TASK DETAILS: When a line below contains the string "carteles", show that line.

DATA TO PROCESS:
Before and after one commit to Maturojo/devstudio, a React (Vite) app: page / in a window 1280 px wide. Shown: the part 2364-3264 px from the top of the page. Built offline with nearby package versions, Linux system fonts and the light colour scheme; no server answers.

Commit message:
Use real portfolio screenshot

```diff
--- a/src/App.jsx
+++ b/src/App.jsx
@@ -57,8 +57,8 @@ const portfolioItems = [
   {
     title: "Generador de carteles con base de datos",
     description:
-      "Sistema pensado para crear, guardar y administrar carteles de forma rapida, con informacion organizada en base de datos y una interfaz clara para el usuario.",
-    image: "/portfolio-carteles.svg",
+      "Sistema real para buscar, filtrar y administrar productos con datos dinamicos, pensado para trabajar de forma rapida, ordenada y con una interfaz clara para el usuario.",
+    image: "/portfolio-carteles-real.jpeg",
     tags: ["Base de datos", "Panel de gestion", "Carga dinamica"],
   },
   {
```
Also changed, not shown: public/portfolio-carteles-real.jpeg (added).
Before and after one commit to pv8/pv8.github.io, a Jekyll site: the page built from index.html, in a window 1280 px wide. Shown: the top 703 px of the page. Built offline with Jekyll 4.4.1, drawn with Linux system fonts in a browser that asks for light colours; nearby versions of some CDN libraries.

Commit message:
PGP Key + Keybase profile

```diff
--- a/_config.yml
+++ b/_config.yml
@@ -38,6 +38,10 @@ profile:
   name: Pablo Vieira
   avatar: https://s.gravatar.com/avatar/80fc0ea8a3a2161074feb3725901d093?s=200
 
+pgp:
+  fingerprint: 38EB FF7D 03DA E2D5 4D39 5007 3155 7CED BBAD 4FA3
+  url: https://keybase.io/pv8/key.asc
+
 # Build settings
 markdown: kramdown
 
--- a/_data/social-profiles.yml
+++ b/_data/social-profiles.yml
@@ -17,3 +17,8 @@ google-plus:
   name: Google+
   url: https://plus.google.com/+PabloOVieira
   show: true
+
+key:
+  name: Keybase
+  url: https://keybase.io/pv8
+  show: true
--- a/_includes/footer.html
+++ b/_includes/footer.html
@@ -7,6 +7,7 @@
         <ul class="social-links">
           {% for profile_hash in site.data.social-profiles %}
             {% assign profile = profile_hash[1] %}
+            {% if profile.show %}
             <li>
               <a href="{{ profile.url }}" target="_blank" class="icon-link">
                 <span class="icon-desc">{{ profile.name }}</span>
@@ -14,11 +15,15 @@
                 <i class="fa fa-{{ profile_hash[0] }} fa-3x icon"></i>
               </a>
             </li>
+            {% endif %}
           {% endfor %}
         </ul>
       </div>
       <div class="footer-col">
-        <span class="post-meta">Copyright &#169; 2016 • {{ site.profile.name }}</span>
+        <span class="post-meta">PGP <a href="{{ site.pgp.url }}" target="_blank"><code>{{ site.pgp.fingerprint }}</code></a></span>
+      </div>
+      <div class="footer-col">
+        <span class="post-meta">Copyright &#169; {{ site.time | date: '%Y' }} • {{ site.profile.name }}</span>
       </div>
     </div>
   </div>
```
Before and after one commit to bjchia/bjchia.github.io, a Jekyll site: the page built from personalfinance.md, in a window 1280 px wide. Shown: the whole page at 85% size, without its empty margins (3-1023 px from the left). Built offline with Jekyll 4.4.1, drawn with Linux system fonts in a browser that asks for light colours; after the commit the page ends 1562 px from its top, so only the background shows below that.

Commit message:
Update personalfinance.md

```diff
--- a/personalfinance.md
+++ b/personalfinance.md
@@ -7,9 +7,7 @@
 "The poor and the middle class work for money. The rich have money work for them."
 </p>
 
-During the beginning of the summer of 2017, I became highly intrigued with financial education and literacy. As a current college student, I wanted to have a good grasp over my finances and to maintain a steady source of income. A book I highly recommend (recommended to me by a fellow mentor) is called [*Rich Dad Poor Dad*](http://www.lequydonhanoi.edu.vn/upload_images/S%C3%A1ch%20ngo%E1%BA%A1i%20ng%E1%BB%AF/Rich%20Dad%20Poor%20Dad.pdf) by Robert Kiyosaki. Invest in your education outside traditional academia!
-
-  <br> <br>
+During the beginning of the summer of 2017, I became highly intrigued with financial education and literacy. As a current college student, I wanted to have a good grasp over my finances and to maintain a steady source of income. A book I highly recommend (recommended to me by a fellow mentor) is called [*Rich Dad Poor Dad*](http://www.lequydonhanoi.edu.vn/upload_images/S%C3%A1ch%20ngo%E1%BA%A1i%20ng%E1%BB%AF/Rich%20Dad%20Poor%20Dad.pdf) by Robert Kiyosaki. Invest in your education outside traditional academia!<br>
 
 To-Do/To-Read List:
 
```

THE ANSWER:
     title: "Generador de carteles con base de datos",
-      "Sistema pensado para crear, guardar y administrar carteles de forma rapida, con informacion organizada en base de datos y una interfaz clara para el usuario.",
-    image: "/portfolio-carteles.svg",
+    image: "/portfolio-carteles-real.jpeg",
Also changed, not shown: public/portfolio-carteles-real.jpeg (added).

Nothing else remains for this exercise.